I believe cafes should make you comfortable. They are centers for relaxing, talking, music, art, and sometimes, work. But work in a cafe is not really ever work, its pleasure. Unless you’re the barista, then it might be work. Sitting in a cafe, especially in the morning or night, can be an experience. The atmosphere and environment play a leading role in shaping that experience.

The theme in San Francisco is natural wood, warm (but plentiful) lighting, interesting design, and space. You see it in Ritual, Four Barrel, Blue Bottle, and the relative newcomer in the Mission, The Summit (disclaimer: I know someone who has a vested interest in The Summit). I am not saying that these are the only good cafes in San Francisco, but they are the leaders. I’m also not saying this theme is unique to San Francisco or good cafes, but it does point to a very clear idea of how they want to make you feel.

drew and shane

drew and shane at Four Barrel Coffee, by tonx

drew and shane

Boars heads at Four Barrel Coffee, by tonx

Vancouver cafes that I’ve visited (Wicked, Elysian Room, Artigiano’s) follow a similar formula. There seems to be a fairly strong correlation between the quality of the coffee and the quality of the overall experience. You can get great coffee from a kiosk, but the kiosk will probably possess some character. Whether it’s whimsical and colorful or neat and organized, when you care to serve good coffee, you care about the details.

This might seem obvious, of course interior design and atmosphere matter! Restaurants have been judged and held to standards for centuries. Cheaper restaurants tend to have a utilitarian atmosphere. Some of the best food is found in hole-in-the-wall places with signs that let you know you can see the health inspection grade, if you really want to. The food is cheap and good.

There are also plenty of fancy restaurants with poor or mediocre food. The food is “overpriced”, but that is partly because the atmosphere and experience are priced in. We don’t normally think of it like that since food is the primary goal and product of a food establishment, as coffee should be for a cafe.

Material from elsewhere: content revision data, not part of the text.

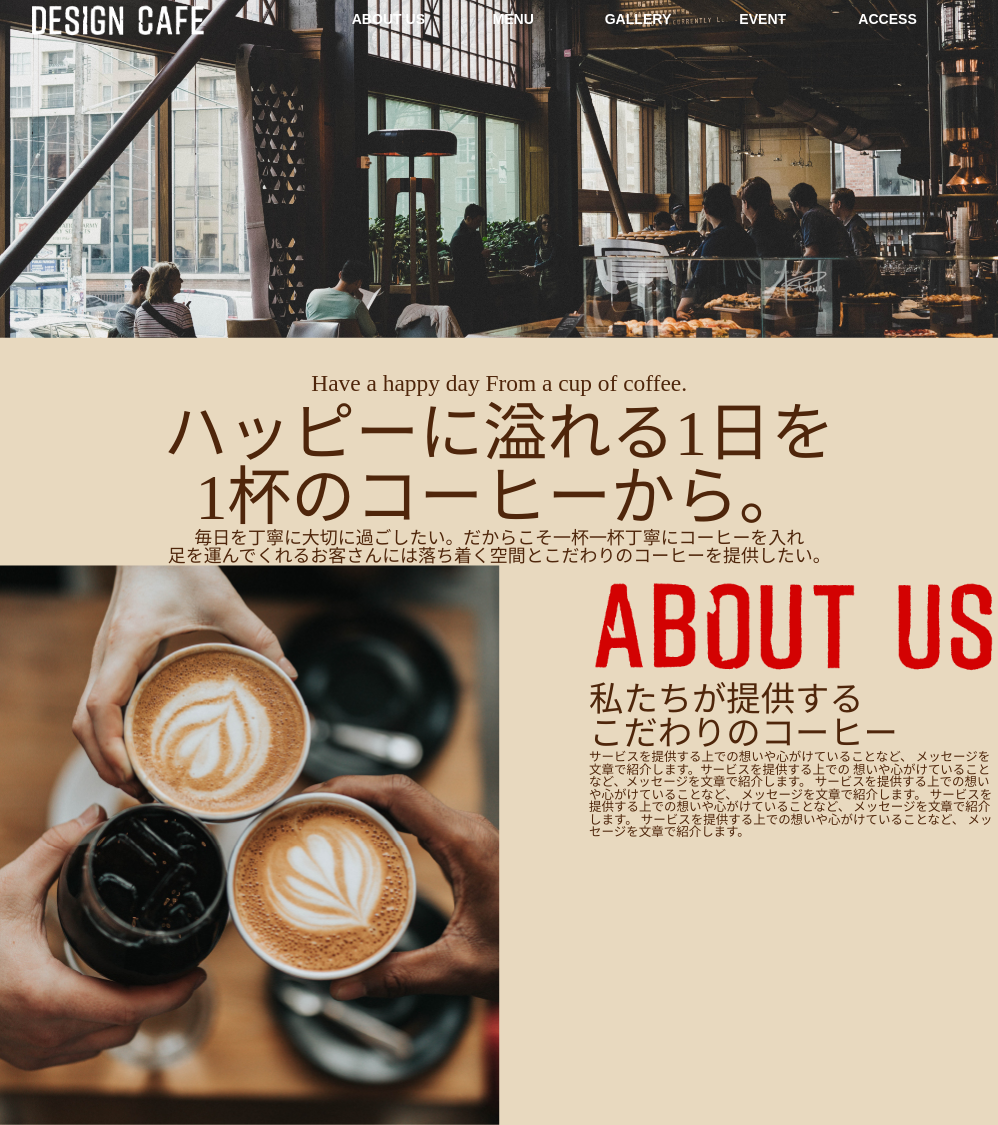
Repository: sonoyama01/dezasuta
Page: 第4回課題/index.html
These files come from the project's save history. The page is drawn as it stood at one moment and after the next save; the edit follows.
The browser window is 1280 px wide. The pictures show the whole page, at 78% of full size.

Above is the page before, as saved 2024-05-02 02:45:35.

### 第4回課題/index.html
<!DOCTYPE html>
<html lang="ja">

<head>
    <meta charset="UTF-8">
    <meta name="viewport" content="width=device-width, initial-scale=1.0">
    <title>Desing Cafe</title>
    <link rel="stylesheet" href="./css/style.css">
</head>

<body>
    <header>
        <div class="header_slide">
            <div>
                <img src="./images/pc_first-100.jpg" alt="店内の様子">
            </div>
        </div>
        <div class="header_wrap">
            <h1 class="header_logo">
                <img src="./images/design_cafe_logo_header@2x.png" alt="desind cafe">
            </h1>
            <nav class="pc_nav">
                <ul>
                    <li><a href="#about_us">ABOUT US</a></li>
                    <li><a href="#">MENU</a></li>
                    <li><a href="#">GALLERY</a></li>
                    <li><a href="#">EVENT</a></li>
                    <li><a href="#">ACCESS</a></li>
                </ul>
            </nav>
        </div>
    </header>
    <div class="catch_copy">
        <p class="catch_copy_ja"><span class="en">Have a happy day From a cup of coffee.</span><br>
            ハッピーに溢れる1日を<br>
            1杯のコーヒーから。</p><!-- /.catch_copy -->
        <p>毎日を丁寧に大切に過ごしたい。だからこそ一杯一杯丁寧にコーヒーを入れ<br>
            足を運んでくれるお客さんには落ち着く空間とこだわりのコーヒーを提供したい。</p>
    </div><!-- /.catch_copy -->

    <section id="about_us_fx">
        <div class="about_us">
            <div class="about_us_im"><img src="./images/pc_about-100.jpg" alt=""></div>
            <div class="about_us_text">
                <img src="./images/about_us@2x.png" alt="">
                <p class="abouot_us_concept">私たちが提供する<br>
                    こだわりのコーヒー</p><!-- /.abouot_us_concept -->
                <p class="about_us_texts">
                    サービスを提供する上での想いや心がけていることなど、
                    メッセージを文章で紹介します。サービスを提供する上での
                    想いや心がけていることなど、メッセージを文章で紹介します。
                    サービスを提供する上での想いや心がけていることなど、
                    メッセージを文章で紹介します。
                    サービスを提供する上での想いや心がけていることなど、
                    メッセージを文章で紹介します。
                    サービスを提供する上での想いや心がけていることなど、
                    メッセージを文章で紹介します。
                </p><!-- /.about_us_text -->
            </div>

        </div><!-- /.about_us -->
    </section><!-- /#about_us -->


</body>

</html>

### 第4回課題/css/style.css
@charset "utf-8";

/* cssリセット */

/*利用するタグによってこちらの内容は増やす*/

html,
body,
h1,
h2,
h3,
p,
dl,
dt,
dd,
ul,
li {
  margin: 0;
  padding: 0;
  line-height: 1;
  /*デフォルトの文字色、font-familyを予め当てておく*/
  color: #4f260b;
  font-family: "游明朝", YuMincho, "Hiragino Mincho ProN W3",
    "ヒラギノ明朝 ProN W3", "Hiragino Mincho ProN", "HG明朝E", "ＭＳ Ｐ明朝",
    "ＭＳ 明朝", serif;
}

a {
  /*下線を消す*/
  text-decoration: none;
  /*色を消す*/
  color: inherit;
  transition: 0.3s;
}

a:hover {
  opacity: 0.5;
}

ul {
  /*左の「・」を消す*/
  list-style: none;
}

img {
  max-width: 100%;
  width: 100%;
  height: auto;
  vertical-align: bottom;
  border: none;
}

body {
  background-color: #e8d9bf;
  font-size: 23px;
}

/* ヘッダー */
.pc_nav ul {
  display: flex;
  gap: 55px;
}

.pc_nav ul li {
  width: 105px;
  text-align: center;
  color: #ffffff;
  font-weight: bold;
  font-size: 18px;
  font-family: "Hiragino Sans W3", "Hiragino Kaku Gothic ProN",
    "ヒラギノ角ゴ ProN W3", "メイリオ", Meiryo, "ＭＳ Ｐゴシック", "MS PGothic",
    sans-serif;
}

.header_logo {
  width: 226px;
}

.header_wrap {
  display: flex;
  justify-content: space-between;
  align-items: center;
  padding: 0 7% 0 3%;
  position: absolute;
  top: 0;
  left: 0;
  width: 100%;
  box-sizing: border-box;
}

/* ============================
* キャッチコピー
* ========================= */
.catch_copy {
  text-align: center;
}
.en {
  font-size: 30px;
}
.catch_copy_ja {
  font-size: 82px;
}

/* ============================
* ABOUT US
* ========================= */
.about_us {
  display: flex;
  justify-content: space-between;
}
.about_us_im {
  width: 50%;
}
.abouot_us_concept {
  font-size: 44px;
}
.about_us_text {
  width: 41%;
}
.about_us_texts {
  font-size: 16px;
}

After the next save:
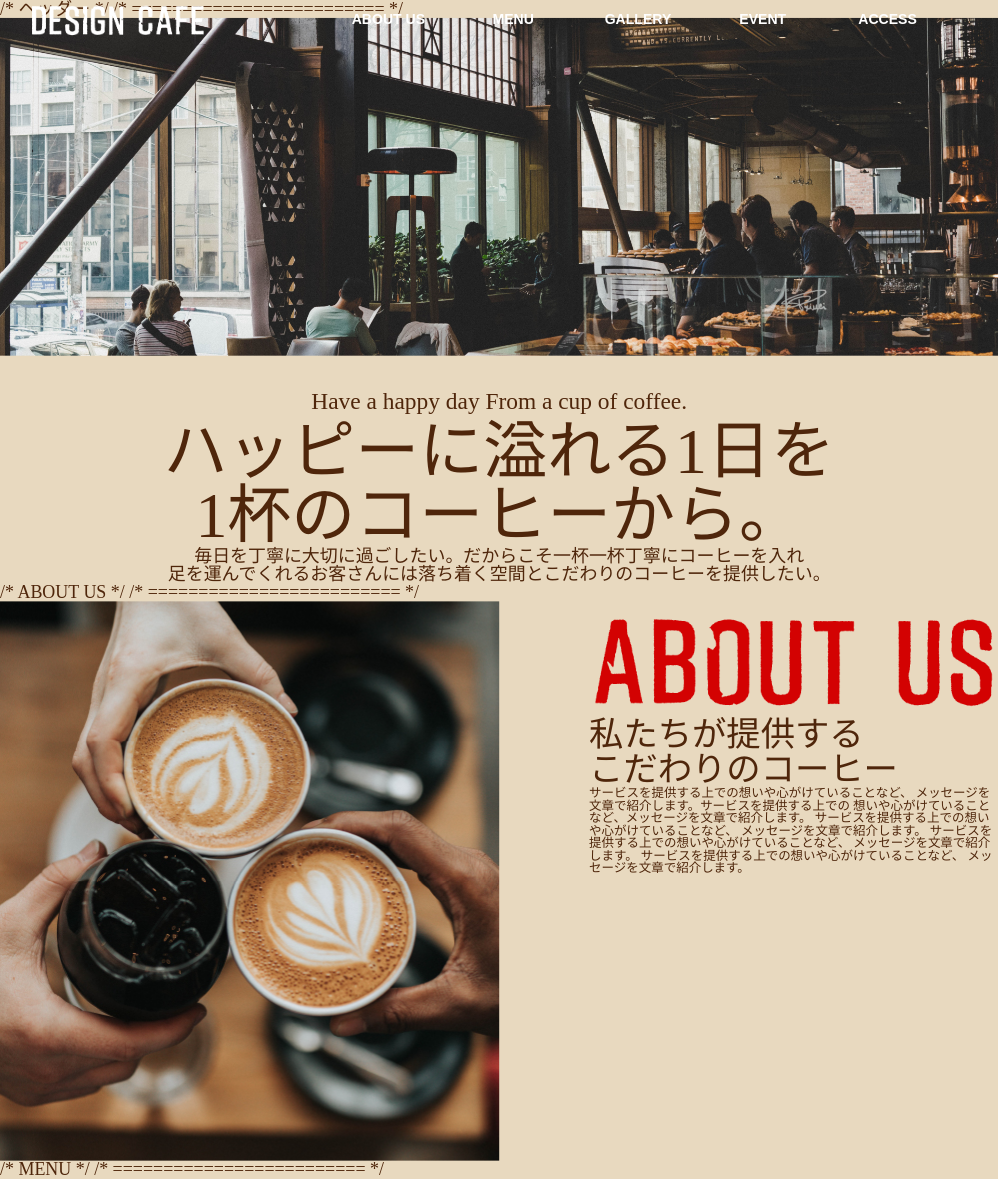
Saved 8 min 24 s later.
--- a/第4回課題/index.html
+++ b/第4回課題/index.html
@@ -9,6 +9,8 @@
 </head>
 
 <body>
+    /* ヘッダー */
+    /* ========================= */
     <header>
         <div class="header_slide">
             <div>
@@ -38,6 +40,8 @@
             足を運んでくれるお客さんには落ち着く空間とこだわりのコーヒーを提供したい。</p>
     </div><!-- /.catch_copy -->
 
+    /* ABOUT US */
+    /* ========================= */
     <section id="about_us_fx">
         <div class="about_us">
             <div class="about_us_im"><img src="./images/pc_about-100.jpg" alt=""></div>
@@ -61,6 +65,8 @@
         </div><!-- /.about_us -->
     </section><!-- /#about_us -->
 
+    /* MENU */
+    /* ========================= */
 
 </body>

Cafes do not follow this rule. They charge relatively the same amount regardless of quality or atmosphere. I’m not going to get in to whether or not coffee should cost more (it should), but just note the difference and ask yourself why you would pay the same amount for good coffee as you do for terrible coffee.